- [Requirement]:
Could you find each line of the data below that contains the word "html" and copy those lines?

- [Data for this exercise]:

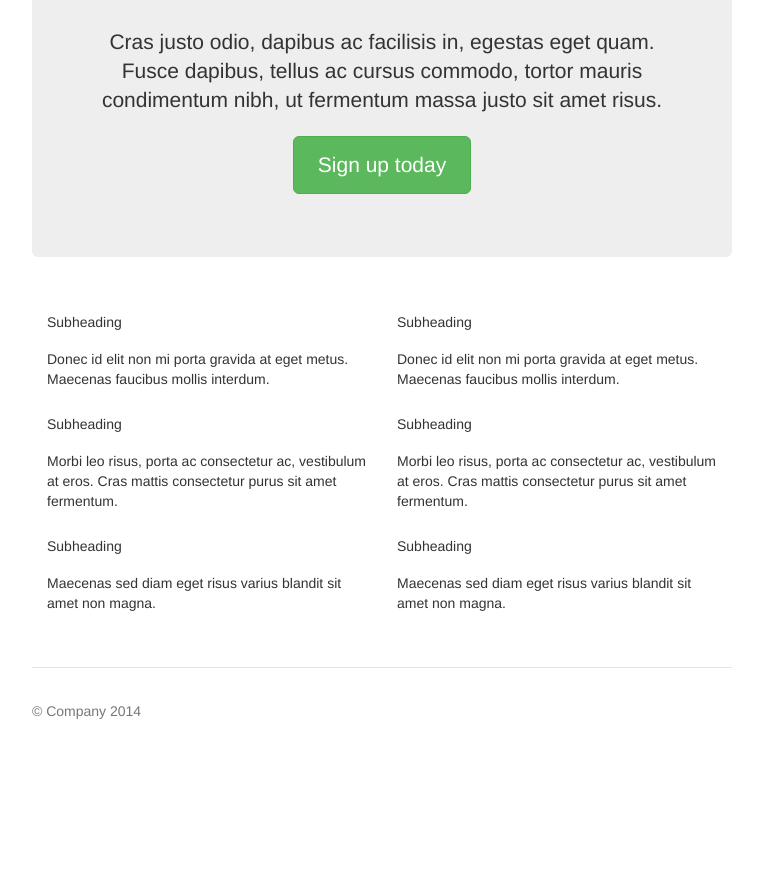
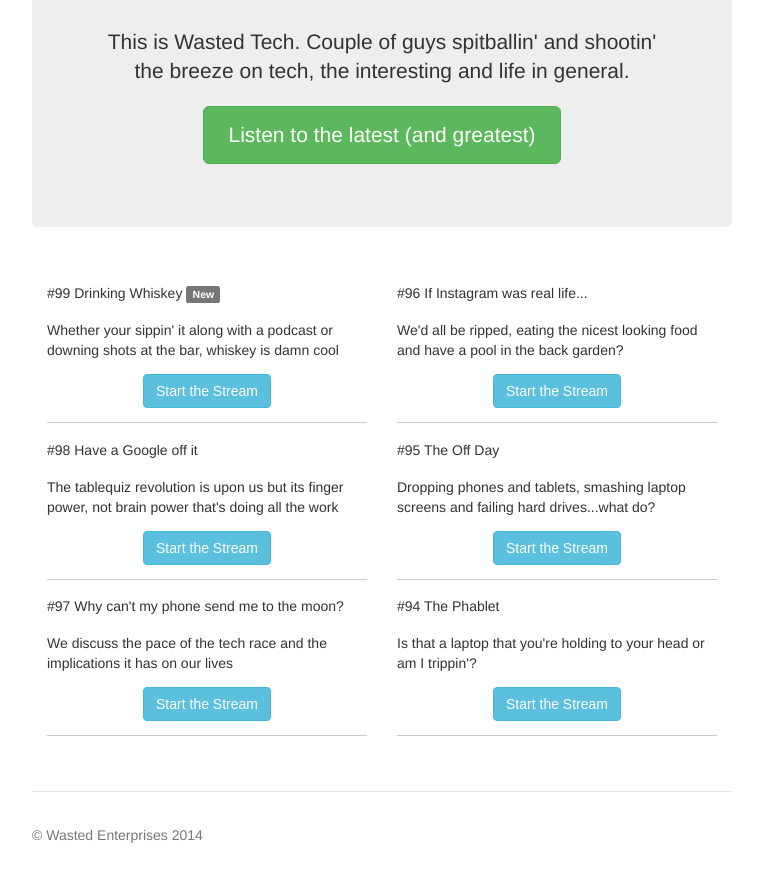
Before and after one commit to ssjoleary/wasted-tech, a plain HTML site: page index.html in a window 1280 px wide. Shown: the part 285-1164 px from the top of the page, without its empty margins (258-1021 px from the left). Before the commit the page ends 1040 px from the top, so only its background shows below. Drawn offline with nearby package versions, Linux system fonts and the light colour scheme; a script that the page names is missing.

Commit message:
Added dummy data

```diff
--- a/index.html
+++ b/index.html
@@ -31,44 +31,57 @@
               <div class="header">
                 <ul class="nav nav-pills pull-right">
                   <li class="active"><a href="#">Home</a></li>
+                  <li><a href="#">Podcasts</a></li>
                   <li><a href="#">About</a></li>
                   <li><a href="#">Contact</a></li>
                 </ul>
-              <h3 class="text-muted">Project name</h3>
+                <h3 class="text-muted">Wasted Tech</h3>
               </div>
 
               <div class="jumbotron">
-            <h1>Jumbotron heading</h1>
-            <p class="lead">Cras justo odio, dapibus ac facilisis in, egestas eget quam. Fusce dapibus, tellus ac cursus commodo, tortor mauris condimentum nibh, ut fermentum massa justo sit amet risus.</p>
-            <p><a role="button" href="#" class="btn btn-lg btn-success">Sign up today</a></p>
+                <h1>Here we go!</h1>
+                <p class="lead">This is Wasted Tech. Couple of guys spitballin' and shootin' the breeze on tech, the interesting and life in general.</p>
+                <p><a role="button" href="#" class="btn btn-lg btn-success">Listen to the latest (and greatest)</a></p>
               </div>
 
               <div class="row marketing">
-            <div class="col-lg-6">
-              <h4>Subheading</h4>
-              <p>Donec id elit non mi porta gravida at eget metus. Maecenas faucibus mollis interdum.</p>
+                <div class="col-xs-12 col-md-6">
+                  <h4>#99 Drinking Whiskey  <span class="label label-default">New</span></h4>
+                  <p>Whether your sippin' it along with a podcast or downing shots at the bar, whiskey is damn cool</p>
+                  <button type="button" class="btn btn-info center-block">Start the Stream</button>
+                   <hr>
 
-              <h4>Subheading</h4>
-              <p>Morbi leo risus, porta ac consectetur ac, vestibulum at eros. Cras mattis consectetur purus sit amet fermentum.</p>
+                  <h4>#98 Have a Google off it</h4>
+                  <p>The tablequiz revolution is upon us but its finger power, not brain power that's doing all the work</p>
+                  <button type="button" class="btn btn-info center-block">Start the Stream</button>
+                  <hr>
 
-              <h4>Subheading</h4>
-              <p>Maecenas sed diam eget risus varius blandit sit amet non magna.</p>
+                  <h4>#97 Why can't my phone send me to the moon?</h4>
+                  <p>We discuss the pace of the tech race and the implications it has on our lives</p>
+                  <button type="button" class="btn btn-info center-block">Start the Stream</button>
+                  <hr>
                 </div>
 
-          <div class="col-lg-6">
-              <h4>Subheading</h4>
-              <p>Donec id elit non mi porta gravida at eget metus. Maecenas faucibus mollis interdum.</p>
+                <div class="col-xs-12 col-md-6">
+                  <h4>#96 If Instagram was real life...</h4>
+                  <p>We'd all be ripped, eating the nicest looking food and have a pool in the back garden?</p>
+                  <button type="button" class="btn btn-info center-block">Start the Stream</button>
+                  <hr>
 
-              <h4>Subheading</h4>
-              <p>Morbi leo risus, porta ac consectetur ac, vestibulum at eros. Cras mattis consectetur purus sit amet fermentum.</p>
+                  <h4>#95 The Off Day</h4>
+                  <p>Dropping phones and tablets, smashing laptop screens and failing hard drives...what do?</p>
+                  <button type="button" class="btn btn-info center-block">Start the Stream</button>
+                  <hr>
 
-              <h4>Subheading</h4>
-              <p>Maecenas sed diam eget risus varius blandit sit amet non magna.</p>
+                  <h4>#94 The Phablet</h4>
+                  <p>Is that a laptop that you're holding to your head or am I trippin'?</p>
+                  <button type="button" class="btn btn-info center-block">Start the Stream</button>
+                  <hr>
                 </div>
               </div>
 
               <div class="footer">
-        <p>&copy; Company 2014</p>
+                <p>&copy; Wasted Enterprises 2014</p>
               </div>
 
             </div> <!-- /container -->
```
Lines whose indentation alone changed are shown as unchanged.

- [Answer box]:
Before and after one commit to ssjoleary/wasted-tech, a plain HTML site: page index.html in a window 1280 px wide. Shown: the part 285-1164 px from the top of the page, without its empty margins (258-1021 px from the left). Before the commit the page ends 1040 px from the top, so only its background shows below. Drawn offline with nearby package versions, Linux system fonts and the light colour scheme; a script that the page names is missing.
--- a/index.html
+++ b/index.html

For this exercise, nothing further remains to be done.